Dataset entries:

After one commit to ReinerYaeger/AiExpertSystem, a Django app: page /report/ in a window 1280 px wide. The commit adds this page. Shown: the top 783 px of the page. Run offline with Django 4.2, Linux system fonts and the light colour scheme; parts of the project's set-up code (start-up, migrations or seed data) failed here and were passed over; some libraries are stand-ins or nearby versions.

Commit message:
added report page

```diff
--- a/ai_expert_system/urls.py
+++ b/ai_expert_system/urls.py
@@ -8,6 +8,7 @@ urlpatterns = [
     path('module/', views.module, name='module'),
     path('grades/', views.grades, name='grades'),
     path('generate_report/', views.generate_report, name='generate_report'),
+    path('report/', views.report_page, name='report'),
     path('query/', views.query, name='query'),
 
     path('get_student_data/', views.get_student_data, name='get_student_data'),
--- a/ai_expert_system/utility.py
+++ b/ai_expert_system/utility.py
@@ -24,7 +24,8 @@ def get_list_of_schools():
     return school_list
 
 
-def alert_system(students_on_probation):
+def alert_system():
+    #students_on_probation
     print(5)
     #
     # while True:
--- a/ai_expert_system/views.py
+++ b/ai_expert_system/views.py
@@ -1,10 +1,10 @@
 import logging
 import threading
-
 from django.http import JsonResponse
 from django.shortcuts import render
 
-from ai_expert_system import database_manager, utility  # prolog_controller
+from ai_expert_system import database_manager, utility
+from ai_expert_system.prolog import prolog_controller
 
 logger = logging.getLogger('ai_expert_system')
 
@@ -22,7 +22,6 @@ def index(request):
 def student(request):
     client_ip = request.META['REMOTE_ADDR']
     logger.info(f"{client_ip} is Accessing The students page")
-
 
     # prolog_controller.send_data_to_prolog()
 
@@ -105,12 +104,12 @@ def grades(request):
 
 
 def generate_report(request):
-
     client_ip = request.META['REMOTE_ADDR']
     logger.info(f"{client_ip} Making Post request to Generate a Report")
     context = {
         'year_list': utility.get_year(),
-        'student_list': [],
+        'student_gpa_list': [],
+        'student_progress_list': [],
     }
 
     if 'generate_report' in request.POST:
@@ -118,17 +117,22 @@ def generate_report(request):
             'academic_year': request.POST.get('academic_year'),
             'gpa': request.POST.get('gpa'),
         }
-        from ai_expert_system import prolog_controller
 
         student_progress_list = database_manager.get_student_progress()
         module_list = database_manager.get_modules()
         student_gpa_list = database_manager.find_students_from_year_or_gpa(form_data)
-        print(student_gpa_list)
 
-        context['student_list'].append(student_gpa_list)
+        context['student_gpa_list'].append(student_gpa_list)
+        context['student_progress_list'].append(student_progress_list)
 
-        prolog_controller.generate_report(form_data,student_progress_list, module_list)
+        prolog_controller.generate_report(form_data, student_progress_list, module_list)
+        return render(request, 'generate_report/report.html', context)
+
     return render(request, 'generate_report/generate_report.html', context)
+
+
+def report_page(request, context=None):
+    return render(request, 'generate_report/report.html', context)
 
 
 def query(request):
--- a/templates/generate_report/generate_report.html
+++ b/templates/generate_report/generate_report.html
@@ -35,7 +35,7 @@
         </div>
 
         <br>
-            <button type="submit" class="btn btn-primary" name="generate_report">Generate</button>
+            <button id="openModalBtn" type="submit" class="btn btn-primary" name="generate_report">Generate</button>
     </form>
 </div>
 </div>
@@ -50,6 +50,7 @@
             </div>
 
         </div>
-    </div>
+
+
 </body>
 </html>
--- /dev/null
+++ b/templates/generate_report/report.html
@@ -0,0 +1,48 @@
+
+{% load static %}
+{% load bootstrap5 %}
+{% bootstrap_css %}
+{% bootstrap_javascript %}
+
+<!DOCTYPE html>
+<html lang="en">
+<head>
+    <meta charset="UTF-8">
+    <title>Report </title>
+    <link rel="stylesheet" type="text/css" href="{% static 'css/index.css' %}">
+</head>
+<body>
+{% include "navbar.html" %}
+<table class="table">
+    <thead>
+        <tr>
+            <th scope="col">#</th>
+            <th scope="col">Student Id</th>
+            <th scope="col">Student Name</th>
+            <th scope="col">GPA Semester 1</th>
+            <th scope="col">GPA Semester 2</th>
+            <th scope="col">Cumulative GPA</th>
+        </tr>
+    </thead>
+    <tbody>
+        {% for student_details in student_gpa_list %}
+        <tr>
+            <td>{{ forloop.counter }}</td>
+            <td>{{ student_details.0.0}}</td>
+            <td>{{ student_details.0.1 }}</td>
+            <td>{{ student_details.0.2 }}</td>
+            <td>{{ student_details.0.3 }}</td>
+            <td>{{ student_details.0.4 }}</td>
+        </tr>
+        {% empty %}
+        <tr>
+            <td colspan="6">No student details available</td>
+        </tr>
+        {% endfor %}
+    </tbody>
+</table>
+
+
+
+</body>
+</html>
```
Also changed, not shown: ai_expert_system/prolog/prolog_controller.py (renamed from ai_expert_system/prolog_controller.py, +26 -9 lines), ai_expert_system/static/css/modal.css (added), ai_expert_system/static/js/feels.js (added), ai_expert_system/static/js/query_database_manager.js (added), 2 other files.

### PROMPT
The lines to return are those in the records above that hold the word "import".

### EXPECTED ANSWER
 import logging
 import threading
 from django.http import JsonResponse
 from django.shortcuts import render
-from ai_expert_system import database_manager, utility  # prolog_controller
+from ai_expert_system import database_manager, utility
+from ai_expert_system.prolog import prolog_controller
-        from ai_expert_system import prolog_controller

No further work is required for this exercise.